The hour circle A is half of a similar card with the hour marks divided into 20 minutes. An index pointer is fastened to the base of the polar axis. A pointer 12 in. long is fastened with a small bolt to the center of the declination circle. A small opening is made in the pointer into which an ordinary needle is inserted. This needle is adjusted to the degree to set the pointer in declination and when set, the pointer is clamped with the bolt at the center. A brass tube having a 1/4-in. hole is fastened to the pointer.
The first thing to do is to get a true N and S meridian mark. This can be approximately obtained by a good compass, and allowance made for the magnetic declination at your own place. Secure a slab of stone or some other solid flat surface, level this and have it firmly fixed facing due south with a line drawn through the center and put the equatorial on the surface with XII on the south end of the line. Then set the pointer D to the declination of the object, say Venus at the date of observation. You now want to know if this planet is east or west of your meridian at the time of observation. The following formula will show how this may be found. To find a celestial object by equatorial: Find the planet Venus May 21, 1881, at 9 hr. 10 min. A. M. Subtract right ascension of planet from the time shown by the clock, thus:
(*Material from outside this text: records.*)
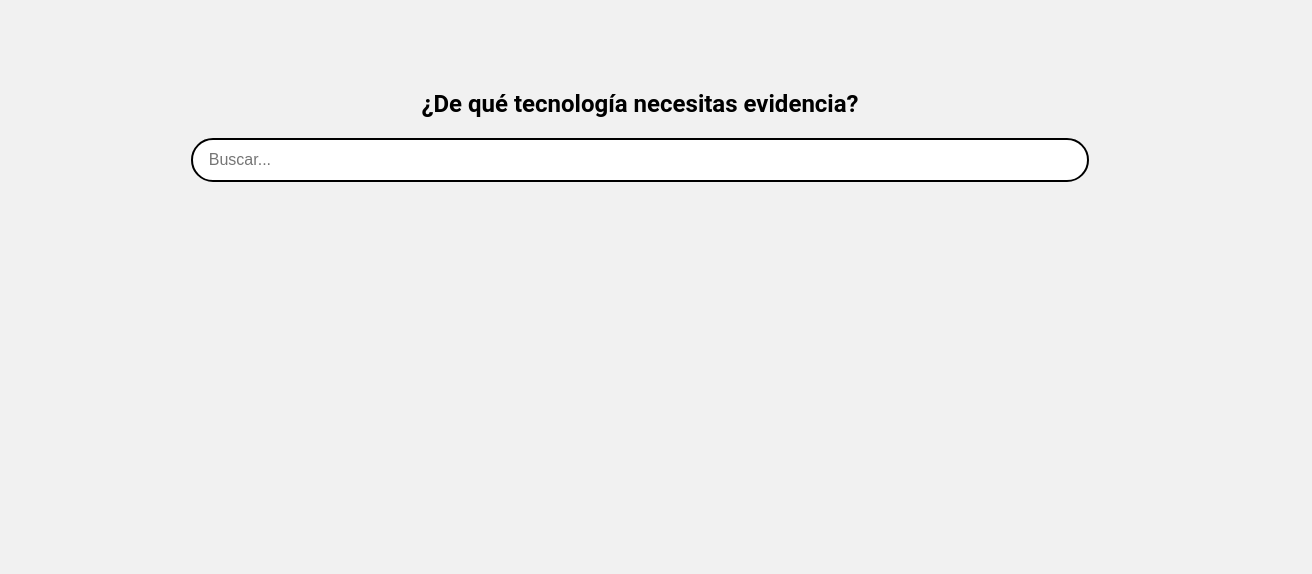
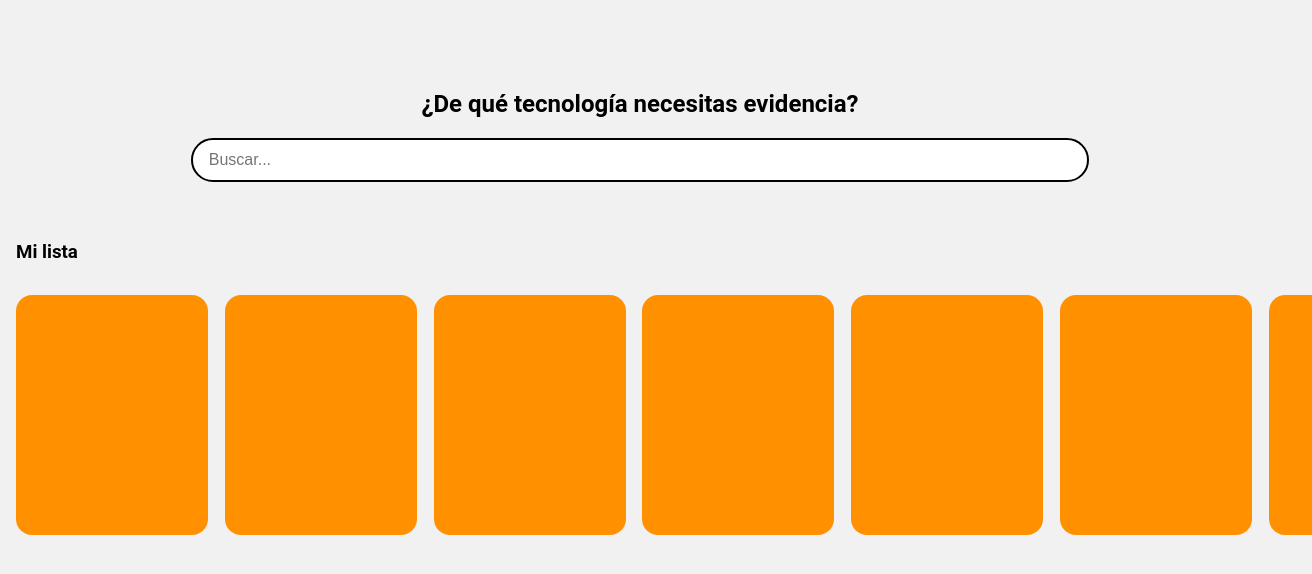
Before and after one commit to JavCho23/briefcase-page, a plain HTML site: page index.html in a window 1280 px wide. Shown: the part 82-656 px from the top of the page, 1312 px wide, since content can reach past the window. Drawn offline with Linux system fonts and the light colour scheme.

Commit message:
Adding Projects carousel

```diff
--- /dev/null
+++ b/css/carousel.css
@@ -0,0 +1,37 @@
+.carousel {
+    width: 100%;
+    overflow: scroll;
+    padding: 1em;
+    position: relative;
+}
+
+.carousel__container {
+    white-space: nowrap;
+    margin: 2em 0em;
+    padding-bottom: 1em;
+}
+.carousel__item {
+    display: inline-block;
+    width: 12em;
+    height: 15em;
+    border-radius: 1em;
+    background-color: rgb(255, 145, 0);
+    overflow: hidden;
+    margin-right: 0.8em;
+    cursor: pointer;
+    transition: 400ms;
+    transform-origin: center left;
+}
+
+.carousel__item:hover ~ .carousel__item {
+    transform: translate3d(6em, 0, 0);
+}
+
+.carousel__container:hover .carousel__item {
+    opacity: 0.3;
+}
+
+.carousel__container:hover .carousel__item:hover {
+    transform: scale(1.5);
+    opacity: 1;
+}
--- a/index.html
+++ b/index.html
@@ -6,6 +6,7 @@
         <link rel="stylesheet" href="./css/index.css" />
         <link rel="stylesheet" href="./css/header.css" />
         <link rel="stylesheet" href="./css/search.css" />
+        <link rel="stylesheet" href="./css/carousel.css" />
         <title>{Jav}</title>
     </head>
     <body>
@@ -29,5 +30,24 @@
             </h2>
             <input class="search__input" type="text" placeholder="Buscar..." />
         </section>
+        <section class="carousel">
+          <h3>Mi lista</h3>
+            <div class="carousel__container">
+                <div class="carousel__item"></div>
+                <div class="carousel__item"></div>
+                <div class="carousel__item"></div>
+                <div class="carousel__item"></div>
+                <div class="carousel__item"></div>
+                <div class="carousel__item"></div>
+                <div class="carousel__item"></div>
+                <div class="carousel__item"></div>
+                <div class="carousel__item"></div>
+                <div class="carousel__item"></div>
+                <div class="carousel__item"></div>
+                <div class="carousel__item"></div>
+                <div class="carousel__item"></div>
+                <div class="carousel__item"></div>
+            </div>
+        </section>
     </body>
 </html>
```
9 hr. 10 min. shows mean siderial. Add 12 hrs
Right ascension of Venus
Set hour circle to before meridian
10 - 50
At 1 hr. 30 min. mean clock shows
Right ascension of Venus
Set hour circle to
Books may be found in libraries that will give the right ascension and declination of most of the heavenly bodies. The foregoing tables assume that you have a clock rated to siderial time, but this is not absolutely necessary. If you can obtain the planet's declination on the day of observation and ascertain when it is due south, all you have to do is to set the pointer D by the needle point and note whether Venus has passed your meridian or not and set your hour index. There will be no difficulty in picking up Venus even in bright sunlight when the plant is visible to the naked eye.
Illustration: Home-Made Equatorial